(WHAT TO WORK ON):
Each entry must appear again exactly as it does in the source.

(DATA SUPPLIED):
☆ ☆ ☆ ☆
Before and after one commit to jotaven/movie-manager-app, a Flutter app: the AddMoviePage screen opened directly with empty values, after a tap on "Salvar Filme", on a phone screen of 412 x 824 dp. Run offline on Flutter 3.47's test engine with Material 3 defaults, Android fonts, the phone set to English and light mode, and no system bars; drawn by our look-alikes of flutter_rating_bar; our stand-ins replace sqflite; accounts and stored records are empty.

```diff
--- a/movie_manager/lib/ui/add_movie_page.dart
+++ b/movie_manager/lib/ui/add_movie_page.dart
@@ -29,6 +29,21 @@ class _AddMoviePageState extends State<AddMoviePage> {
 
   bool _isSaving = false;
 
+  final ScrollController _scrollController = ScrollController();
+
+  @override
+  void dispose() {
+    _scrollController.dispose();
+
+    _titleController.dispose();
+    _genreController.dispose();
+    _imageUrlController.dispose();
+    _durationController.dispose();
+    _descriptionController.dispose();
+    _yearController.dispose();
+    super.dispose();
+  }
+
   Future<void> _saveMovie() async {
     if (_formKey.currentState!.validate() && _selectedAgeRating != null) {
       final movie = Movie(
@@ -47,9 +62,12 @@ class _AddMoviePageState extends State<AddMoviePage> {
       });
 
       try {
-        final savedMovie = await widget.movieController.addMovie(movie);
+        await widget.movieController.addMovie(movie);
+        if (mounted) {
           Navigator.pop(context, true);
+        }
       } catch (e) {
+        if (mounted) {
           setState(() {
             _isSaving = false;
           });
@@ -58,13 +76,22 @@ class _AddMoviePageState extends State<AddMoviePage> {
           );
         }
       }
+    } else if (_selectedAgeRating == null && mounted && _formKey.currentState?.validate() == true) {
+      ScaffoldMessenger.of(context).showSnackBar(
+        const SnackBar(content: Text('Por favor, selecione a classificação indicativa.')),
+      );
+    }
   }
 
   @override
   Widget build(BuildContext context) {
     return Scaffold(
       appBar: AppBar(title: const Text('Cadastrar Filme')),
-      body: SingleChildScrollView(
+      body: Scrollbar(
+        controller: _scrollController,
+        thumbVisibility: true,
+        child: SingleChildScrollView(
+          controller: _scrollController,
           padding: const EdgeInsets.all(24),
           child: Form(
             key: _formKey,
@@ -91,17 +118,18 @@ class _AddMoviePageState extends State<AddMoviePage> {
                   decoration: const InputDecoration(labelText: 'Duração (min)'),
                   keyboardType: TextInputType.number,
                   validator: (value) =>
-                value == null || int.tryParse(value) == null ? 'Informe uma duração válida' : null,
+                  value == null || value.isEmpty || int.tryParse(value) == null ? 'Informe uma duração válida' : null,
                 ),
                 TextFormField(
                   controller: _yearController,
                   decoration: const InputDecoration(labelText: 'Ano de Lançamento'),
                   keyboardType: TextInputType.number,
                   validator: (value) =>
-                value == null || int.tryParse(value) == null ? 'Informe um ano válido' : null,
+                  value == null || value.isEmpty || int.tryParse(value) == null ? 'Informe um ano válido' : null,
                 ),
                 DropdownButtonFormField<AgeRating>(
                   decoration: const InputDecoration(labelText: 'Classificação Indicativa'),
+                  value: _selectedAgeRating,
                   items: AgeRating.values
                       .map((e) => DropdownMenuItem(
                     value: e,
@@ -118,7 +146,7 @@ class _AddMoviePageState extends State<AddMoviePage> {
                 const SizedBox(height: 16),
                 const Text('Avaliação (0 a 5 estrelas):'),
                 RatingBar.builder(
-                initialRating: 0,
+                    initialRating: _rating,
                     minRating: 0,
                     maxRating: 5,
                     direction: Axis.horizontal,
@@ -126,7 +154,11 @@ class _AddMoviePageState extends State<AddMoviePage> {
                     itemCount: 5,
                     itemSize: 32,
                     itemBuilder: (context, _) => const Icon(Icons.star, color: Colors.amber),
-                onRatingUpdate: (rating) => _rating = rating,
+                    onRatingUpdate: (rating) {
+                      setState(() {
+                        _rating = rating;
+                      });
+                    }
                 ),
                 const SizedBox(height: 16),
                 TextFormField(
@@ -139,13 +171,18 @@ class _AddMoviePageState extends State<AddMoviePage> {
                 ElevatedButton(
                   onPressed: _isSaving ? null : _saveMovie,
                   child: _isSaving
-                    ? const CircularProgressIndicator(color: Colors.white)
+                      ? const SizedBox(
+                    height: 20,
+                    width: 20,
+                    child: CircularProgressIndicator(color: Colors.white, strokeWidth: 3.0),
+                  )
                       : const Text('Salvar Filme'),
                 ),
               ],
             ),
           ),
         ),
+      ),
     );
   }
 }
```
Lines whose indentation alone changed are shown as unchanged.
☆ ☆ ☆ ☆
(ANSWER TO THIS PROBLEM):
Before and after one commit to jotaven/movie-manager-app, a Flutter app: the AddMoviePage screen opened directly with empty values, after a tap on "Salvar Filme", on a phone screen of 412 x 824 dp. Run offline on Flutter 3.47's test engine with Material 3 defaults, Android fonts, the phone set to English and light mode, and no system bars; drawn by our look-alikes of flutter_rating_bar; our stand-ins replace sqflite; accounts and stored records are empty.

```diff
--- a/movie_manager/lib/ui/add_movie_page.dart
+++ b/movie_manager/lib/ui/add_movie_page.dart
@@ -29,6 +29,21 @@ class _AddMoviePageState extends State<AddMoviePage> {
 
   bool _isSaving = false;
 
+  final ScrollController _scrollController = ScrollController();
+
+  @override
+  void dispose() {
+    _scrollController.dispose();
+
+    _titleController.dispose();
+    _genreController.dispose();
+    _imageUrlController.dispose();
+    _durationController.dispose();
+    _descriptionController.dispose();
+    _yearController.dispose();
+    super.dispose();
+  }
+
   Future<void> _saveMovie() async {
     if (_formKey.currentState!.validate() && _selectedAgeRating != null) {
       final movie = Movie(
@@ -47,9 +62,12 @@ class _AddMoviePageState extends State<AddMoviePage> {
       });
 
       try {
-        final savedMovie = await widget.movieController.addMovie(movie);
+        await widget.movieController.addMovie(movie);
+        if (mounted) {
           Navigator.pop(context, true);
+        }
       } catch (e) {
+        if (mounted) {
           setState(() {
             _isSaving = false;
           });
@@ -58,13 +76,22 @@ class _AddMoviePageState extends State<AddMoviePage> {
           );
         }
       }
+    } else if (_selectedAgeRating == null && mounted && _formKey.currentState?.validate() == true) {
+      ScaffoldMessenger.of(context).showSnackBar(
+        const SnackBar(content: Text('Por favor, selecione a classificação indicativa.')),
+      );
+    }
   }
 
   @override
   Widget build(BuildContext context) {
     return Scaffold(
       appBar: AppBar(title: const Text('Cadastrar Filme')),
-      body: SingleChildScrollView(
+      body: Scrollbar(
+        controller: _scrollController,
+        thumbVisibility: true,
+        child: SingleChildScrollView(
+          controller: _scrollController,
           padding: const EdgeInsets.all(24),
           child: Form(
             key: _formKey,
@@ -91,17 +118,18 @@ class _AddMoviePageState extends State<AddMoviePage> {
                   decoration: const InputDecoration(labelText: 'Duração (min)'),
                   keyboardType: TextInputType.number,
                   validator: (value) =>
-                value == null || int.tryParse(value) == null ? 'Informe uma duração válida' : null,
+                  value == null || value.isEmpty || int.tryParse(value) == null ? 'Informe uma duração válida' : null,
                 ),
                 TextFormField(
                   controller: _yearController,
                   decoration: const InputDecoration(labelText: 'Ano de Lançamento'),
                   keyboardType: TextInputType.number,
                   validator: (value) =>
-                value == null || int.tryParse(value) == null ? 'Informe um ano válido' : null,
+                  value == null || value.isEmpty || int.tryParse(value) == null ? 'Informe um ano válido' : null,
                 ),
                 DropdownButtonFormField<AgeRating>(
                   decoration: const InputDecoration(labelText: 'Classificação Indicativa'),
+                  value: _selectedAgeRating,
                   items: AgeRating.values
                       .map((e) => DropdownMenuItem(
                     value: e,
@@ -118,7 +146,7 @@ class _AddMoviePageState extends State<AddMoviePage> {
                 const SizedBox(height: 16),
                 const Text('Avaliação (0 a 5 estrelas):'),
                 RatingBar.builder(
-                initialRating: 0,
+                    initialRating: _rating,
                     minRating: 0,
                     maxRating: 5,
                     direction: Axis.horizontal,
@@ -126,7 +154,11 @@ class _AddMoviePageState extends State<AddMoviePage> {
                     itemCount: 5,
                     itemSize: 32,
                     itemBuilder: (context, _) => const Icon(Icons.star, color: Colors.amber),
-                onRatingUpdate: (rating) => _rating = rating,
+                    onRatingUpdate: (rating) {
+                      setState(() {
+                        _rating = rating;
+                      });
+                    }
                 ),
                 const SizedBox(height: 16),
                 TextFormField(
@@ -139,13 +171,18 @@ class _AddMoviePageState extends State<AddMoviePage> {
                 ElevatedButton(
                   onPressed: _isSaving ? null : _saveMovie,
                   child: _isSaving
-                    ? const CircularProgressIndicator(color: Colors.white)
+                      ? const SizedBox(
+                    height: 20,
+                    width: 20,
+                    child: CircularProgressIndicator(color: Colors.white, strokeWidth: 3.0),
+                  )
                       : const Text('Salvar Filme'),
                 ),
               ],
             ),
           ),
         ),
+      ),
     );
   }
 }
```
Lines whose indentation alone changed are shown as unchanged.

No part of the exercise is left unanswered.